The predictive values of standard and non-standard germination temperatures, standard accelerated ageing (AA) and saturated salt accelerated ageing (SSAA) tests were investigated. Germination tests were performed at standard and non-standard temperatures of 10°, 20°, 20°/30° and 30°C for cabbage and tomato, and 10°, 15°, 20° and 30°C for onion. The AA and SSAA tests were conducted using four relative humidities: standard AA (RH100), NaCl (RH75), Ca(NO3)2 (RH43) and MgCl2 (RH32). Emergence trials were also conducted at a range of temperatures (winter, 15°/25° and 30°C) and media (Hygromix and soil) using seedling trays. Correlations were calculated to evaluate the relationship between laboratory and emergence test results. Three onion seed lots that have different vigour levels were primed with PEG or NaCl and were germinated and planted under varying temperatures and levels of salinity. There were vigour differences among different seed lots of cabbage, onion and tomato seeds used in this study. Using the different laboratory tests, seed lots were distinguished as high, medium and low vigour seed lots. The low temperature germination test (10°C) for cabbage and onion; and 20°C for tomato were found to be effective for separation of seed lots according to their vigour levels. All SSAA vigour tests were also useful in differentiating seed lots based on their physiological stage of deterioration. Using the standard AA (RH100) the seed moisture content was high (29 to 45%), resulting in fungal growth. However, in the SSAA test the moisture content was below 14% and no fungal growth was observed. Ageing of seed lots using NaCl and MgCl2 resulted in a low narrow range of moisture contents, but using Ca (NO3)2 the range of the moisture content between seed lots was higher. For all crop seeds, there was no significant difference in the percentage emergence between the two growth media but larger seedlings were observed from the commercial growth medium (Hygromix). For cabbage, highly significant correlations were obtained between germination percentage at 10°C and RH32 and all emergence trials. In onion, the correlations were not consistent; highly significant correlations were observed from germination capacity (GC), 15°C, 20°C, 30°C, RH75 and RH32; and emergence parameters at specific conditions. However, the germination percentage from 30°C correlated significantly with the final emergence percentage and seedling vigour index. Germination of tomato seeds at 20°C and all SSAA had highly significant correlation with all emergence parameters. The germination rate parameters: MGT (mean germination time) and GI (germination index) were valuable in categorising seed lots with moderate vigour levels, however, except GE in cabbage and onion, all other germination rate characters failed to correlate with any emergence parameters. The radicle percentage germination (viability or GC) and final emergence percentage (FEP) were not enhanced by priming in all seed lots in the germination and emergence trials at all temperatures. The percentage of normal seedling was increased due to priming when seeds were subjected to low temperature and higher salinity levels. Priming was effective in improving the rate, uniformity of germination/emergence; and increased the seedling dry mass of onion seeds when grown under relatively cold environmental conditions. Priming was more beneficial for low vigour seed lots (seed lot A) than for high vigour seed lots (B, C). Priming also improved germination rate and uniformity at all salinity levels, but faster rate of emergence, more uniform and higher seedling dry mass were only observed when seeds were watered with low salinity levels (25 mM of NaCl). No significant difference was observed using NaCl or PEG as priming agent. Onion seeds are tolerant to salinity during germination and the effect of priming was more beneficial at emergence.

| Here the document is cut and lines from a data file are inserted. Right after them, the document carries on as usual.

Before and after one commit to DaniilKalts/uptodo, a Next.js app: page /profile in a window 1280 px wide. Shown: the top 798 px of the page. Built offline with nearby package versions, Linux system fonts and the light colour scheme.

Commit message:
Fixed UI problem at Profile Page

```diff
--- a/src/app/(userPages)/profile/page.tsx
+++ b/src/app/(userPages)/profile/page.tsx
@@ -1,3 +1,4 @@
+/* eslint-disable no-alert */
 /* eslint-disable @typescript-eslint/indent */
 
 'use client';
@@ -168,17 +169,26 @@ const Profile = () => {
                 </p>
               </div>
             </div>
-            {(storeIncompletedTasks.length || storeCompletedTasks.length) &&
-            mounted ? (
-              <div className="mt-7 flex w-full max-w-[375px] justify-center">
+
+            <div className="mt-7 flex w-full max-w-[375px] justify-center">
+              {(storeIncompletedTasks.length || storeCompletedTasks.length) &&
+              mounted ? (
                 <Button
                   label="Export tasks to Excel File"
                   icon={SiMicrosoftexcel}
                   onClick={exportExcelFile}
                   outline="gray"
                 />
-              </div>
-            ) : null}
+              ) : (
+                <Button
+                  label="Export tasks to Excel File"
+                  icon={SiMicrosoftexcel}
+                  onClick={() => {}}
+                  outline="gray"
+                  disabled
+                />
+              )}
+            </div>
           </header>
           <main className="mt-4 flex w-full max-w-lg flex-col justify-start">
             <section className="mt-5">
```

Dissertation (MSc (Agric) Horticulture)--University of Pretoria, 2007.